I love just about every track on this album (it’s my favorite album of 2015); the James Fauntleroy-assisted “For The World” barely beats out “Gabby” as my favorite track. I’m still not sure what “For The World” is about: it’s part love song, part Natural Born Killers, part protest song, and all groove (and a great groove at that).
What’s been said about Kendrick Lamar’s To Pimp a Butterfly has most assuredly already been said: Complex. Ambitious. Avant-garde. There are days when I can listen to it on end; other days, the weight of it makes me turn to something else.
There is one track, however, that I can ALWAYS listen to: Kendrick’s “For Sale? (Interlude)”.
Lucy is all the [things] that I was thinking of that I know can be detrimental to not only me but the people around me, and still be tempted by them. That’s some scary s–t. It’s like looking at a bullet inside of a gun, knowing you can kill yourself with it, but you’re still picking it up and playing with it.
– Kendrick Lamar, as quoted in the Guardian
When I was in college, I struggled to make it to Sunday service. Part laziness, part distance – it just wasn’t a priority for me. That being said, there were days that I needed a word from God. When I was in those moods, I didn’t turn to typical gospel or Christian hymns – I put on John Coltrane’s Love Supreme. His ode to his higher power spoke to me (and still does) in a way that no gospel recording ever has.
Kendrick Lamar’s To Pimp a Butterfly isn’t a Love Supreme, but “For Sale?”, speaks to me in a similar way. A morality play in verse, “For Sale?” tells of the temptations of “Lucy” (short for Lucifer) and the promises of material things and the fight to stay true to yourself. Its a struggle I believe we all face and I love Kendrick for being so transparent about it.

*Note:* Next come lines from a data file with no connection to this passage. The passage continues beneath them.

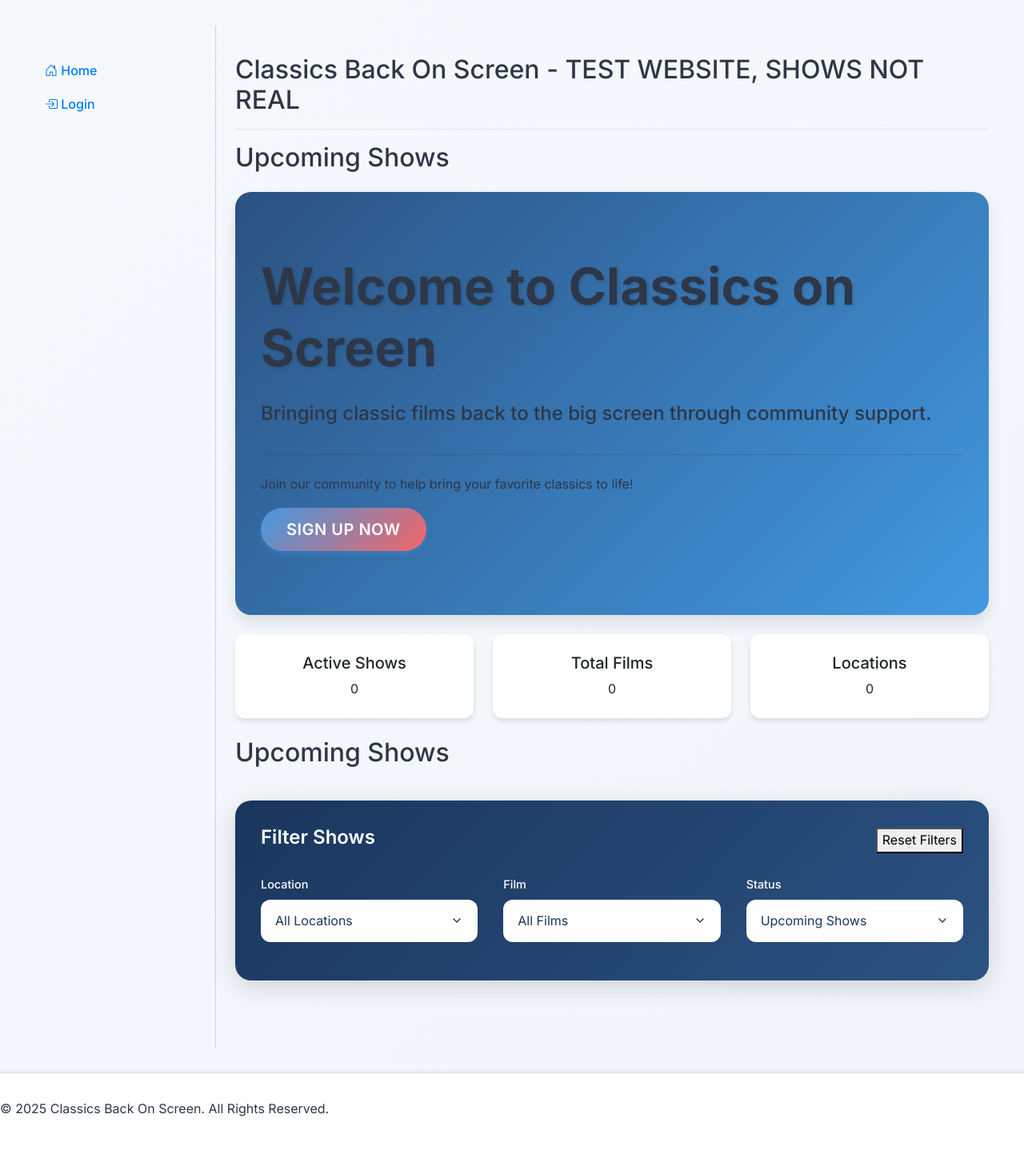
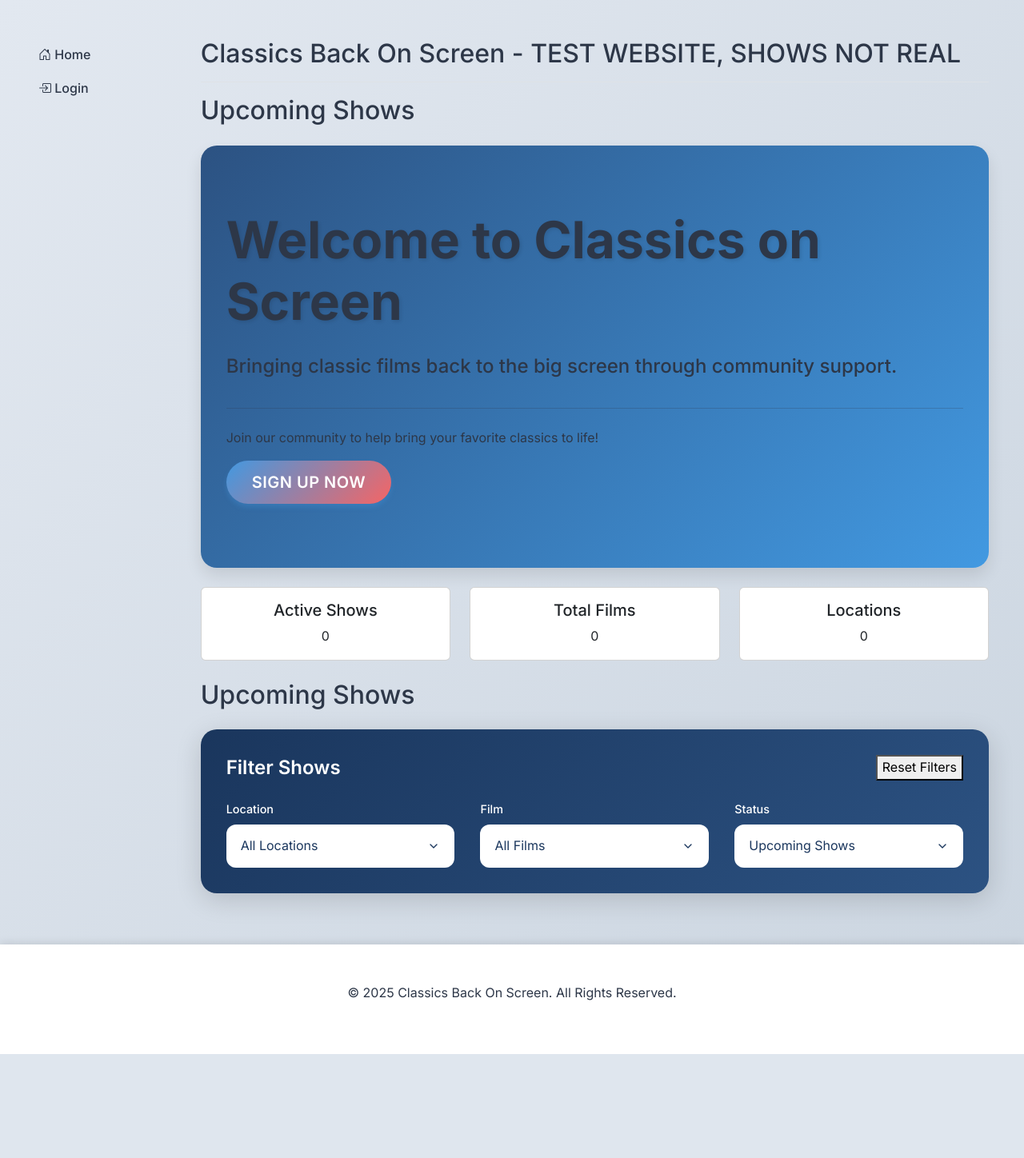
Before and after one commit to betterlucky/ClassicsOnScreen, a Django app: page / in a window 1280 px wide. Shown: the whole page at 80% size. After the commit the page ends 1318 px from the top, so only its background shows below. Run offline with Django 4.2, Linux system fonts and the light colour scheme; data that the repository does not hold is empty.

Commit message:
style update

```diff
--- a/blog/static/css/styles.css
+++ b/blog/static/css/styles.css
@@ -12,15 +12,46 @@
     --transition: all 0.3s cubic-bezier(0.4, 0, 0.2, 1);
 }
 
-/* Base styles */
 body {
-    background: linear-gradient(135deg, #f6f9fc 0%, #f1f5f9 100%);
+    background: linear-gradient(135deg, #e2e8f0 0%, #cbd5e0 100%);  /* Darker gray gradient */
     font-family: 'Inter', system-ui, -apple-system, sans-serif;
     line-height: 1.6;
     color: var(--text-color);
+    min-height: 100vh;
+    display: flex;
+    flex-direction: column;
 }
 
-/* Hero Section Enhancement */
+/* 2. Layout Components */
+
+/* Navigation */
+.navbar {
+    background: rgba(255, 255, 255, 0.9);
+    backdrop-filter: blur(10px);
+    box-shadow: 0 2px 10px rgba(0, 0, 0, 0.1);
+}
+
+.navbar-brand {
+    font-size: 1.5rem;
+    font-weight: 800;
+    background: linear-gradient(135deg, var(--primary-color), var(--secondary-color));
+    -webkit-background-clip: text;
+    background-clip: text;
+    -webkit-text-fill-color: transparent;
+    color: transparent;
+}
+
+.nav-link {
+    font-weight: 500;
+    color: var(--text-color);
+    transition: var(--transition);
+}
+
+.nav-link:hover {
+    color: var(--secondary-color);
+}
+
+/* Hero Section */
 .jumbotron {
     background: linear-gradient(135deg, var(--gradient-start), var(--gradient-end));
     padding: 5rem 2rem;
@@ -55,7 +74,41 @@ body {
     margin-bottom: 2rem;
 }
 
-/* Stats Cards Enhancement */
+/* Footer */
+footer {
+    background: white;
+    padding: 3rem 0;
+    margin-top: auto;
+    box-shadow: 0 -2px 10px rgba(0, 0, 0, 0.1);
+    text-align: center;
+    width: 100%;
+}
+
+footer .container {
+    max-width: 1400px;
+    margin: 0 auto;
+    padding: 0 2rem;
+}
+
+footer .social-links {
+    display: flex;
+    justify-content: center;
+    gap: 2rem;
+}
+
+footer .social-links a {
+    color: var(--text-color);
+    margin: 0 1rem;
+    transition: var(--transition);
+}
+
+footer .social-links a:hover {
+    color: var(--secondary-color);
+}
+
+/* 3. Card Components */
+
+/* Stats Cards */
 .stats-card {
     background: white;
     border-radius: 16px;
@@ -320,12 +281,11 @@ body {
     border: none;
 }
 
-/* Horizontal layout using flexbox */
 .filter-grid {
     display: flex;
     flex-direction: row;
     gap: 2rem;
-    width: 100%; /* Ensure full width */
+    width: 100%;
 }
 
 .filter-item {
@@ -363,62 +323,11 @@ body {
     background: white;
 }
 
-.filter-select:hover {
-    border-color: rgba(255, 255, 255, 0.4);
-    background-color: rgba(255, 255, 255, 0.15);
-}
-
-.filter-select:focus {
-    outline: none;
-    border-color: var(--secondary-color);
-    box-shadow: 0 0 0 3px rgba(66, 153, 225, 0.3);
-}
-
-.active-filters {
-    display: flex;
-    flex-wrap: wrap;
-    gap: 0.5rem;
-    margin-top: 1rem;
-}
-
-/* Shows section spacing */
-.shows-grid {
-    margin-top: 1rem;
-    width: 100%;
-}
-
-/* Date headers */
-h3 {
-    margin: 1rem 0 1rem 0;
-    color: var(--text-color);
-    font-size: 1.5rem;
-    font-weight: 600;
-    border-bottom: 2px solid #edf2f7;
-    padding-bottom: 0.5rem;
-}
-
-/* Show Listings */
-.show-listings {
-    display: flex;
-    flex-direction: column;
-    gap: 1rem;
-    margin-top: 1rem;
-}
-
-/* Footer */
-footer {
-    background: white;
-    padding: 2rem 0;
-    margin-top: auto;
-    box-shadow: 0 -2px 4px rgba(0, 0, 0, 0.1);
-}
-
-/* Keep the existing filter tag styles */
 .filter-tag {
     background: rgba(255, 255, 255, 0.1);
     color: white;
     padding: 0.4rem 0.8rem;
-    border-radius: 20px; /* Keeping rounded corners */
+    border-radius: 20px;
     font-size: 0.9rem;
     display: inline-flex;
     align-items: center;
@@ -513,175 +464,25 @@ footer {
     animation: shimmer 2s infinite linear;
 }
 
-/* Footer Enhancement */
-footer {
-    background: white;
-    padding: 3rem 0;
-    margin-top: auto;
-    box-shadow: 0 -2px 10px rgba(0, 0, 0, 0.1);
+/* 7. Responsive Styles */
+@media (max-width: 992px) {
+    .filter-grid {
+        flex-direction: column;
+        gap: 1rem;
+    }
+
+    .filter-item {
+        width: 100%;
+    }
 }
 
-footer .social-links a {
-    color: var(--text-color);
-    margin: 0 1rem;
-    transition: var(--transition);
-}
-
-footer .social-links a:hover {
-    color: var(--secondary-color);
-}
-
-/* Main container */
-.container-fluid {
-    flex: 1;
-    max-width: 1400px;
-    margin: 0 auto;
-    padding: 2rem;
-}
-
-/* Sidebar */
-.sidebar {
-    background-color: transparent;
-    color: #343a40;
-    width: 250px;
-    padding: 20px;
-    box-sizing: border-box;
-    overflow-y: auto;
-    border-right: 1px solid #ced4da;
-}
-
-.sidebar .nav-link {
-    color: #007bff;
-}
-
-.sidebar .nav-link:hover {
-    background-color: rgba(226, 230, 234, 0.5);
-}
-
-.sidebar-button {
-    display: inline-block; /* Or use a more specific display value */
-    padding: 0.5rem 1rem;
-    border: 1px solid #007bff;
-    border-radius: 0.25rem;
-    color: #343a40;
-    text-decoration: none;
-}
-
-/* Content area */
-.content-wrapper {
-    flex: 1; /* Pushes the footer down when content grows */
-    display: flex;
-    flex-direction: column;
-    padding: 20px;
-    box-sizing: border-box;
-}
-
-.main-content {
-    background-color: #fefefe;
-    border-radius: 8px;
-    padding: 20px;
-    box-shadow: 0 4px 6px rgba(0, 0, 0, 0.1);
-}
-
-.main-header {
-    background-color: #007bff;
-    color: white;
-    padding: 10px 20px;
-    border-radius: 8px;
-    margin-bottom: 20px;
-}
-
-.page-title {
-    color: #007bff;
-}
-
-/* FAQ section */
-.faq-container {
-    margin: 20px 0;
-}
-
-.faq-section {
-    margin-bottom: 20px;
-}
-
-details {
-    margin-bottom: 10px;
-    box-shadow: none; /* Remove shadow */
-    border: none; /* Remove border */
-    padding: 0; /* Remove padding */
-    background-color: transparent; /* Remove background */
-}
-
-summary {
-    cursor: pointer;
-    font-weight: bold;
-    color: #007bff;
-}
-
-summary:hover {
-    text-decoration: underline;
-}
-
-details p {
-    margin: 10px 0 0;
-    color: #343a40;
-    font-style: italic; /* Italicize the FAQ answers */
-}
-
-details[open] {
-    background-color: transparent; /* Ensure no background when open */
-}
-
-/* Card Styles */
-.card {
-    background: white;
-    border-radius: 12px;
-    border: none;
-    box-shadow: var(--card-shadow);
-    transition: var(--transition);
-    overflow: hidden;
-}
-
-.card:hover {
-    transform: translateY(-5px);
-    box-shadow: 0 8px 15px rgba(0, 0, 0, 0.1);
-}
-
-.card-body {
-    padding: 1.5rem;
-}
-
-/* Navigation */
-.nav-link {
-    font-weight: 500;
-    color: var(--text-color);
-    transition: var(--transition);
-}
-
-.nav-link:hover {
-    color: var(--secondary-color);
-}
-
-/* Show Listings */
-.show-listings {
-    display: flex;
-    flex-direction: column;
-    gap: 1rem;
-    margin-top: 1rem;
-}
-
-/* Footer */
-footer {
-    background: white;
-    padding: 2rem 0;
-    margin-top: auto;
-    box-shadow: 0 -2px 4px rgba(0, 0, 0, 0.1);
-}
-
-/* Responsive Design */
 @media (max-width: 768px) {
     .jumbotron h1 {
         font-size: 2.5rem;
+    }
+
+    .filter-section {
+        padding: 1.5rem;
     }
 
     .container-fluid {
```
Also changed, not shown: other parts of blog/static/css/styles.css (+90 -160 lines).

“Alright” and “These Walls” rightly get called out as great cuts on To Pimp a Butterfly; I just want “For Sale?” to get it’s requisite shine too.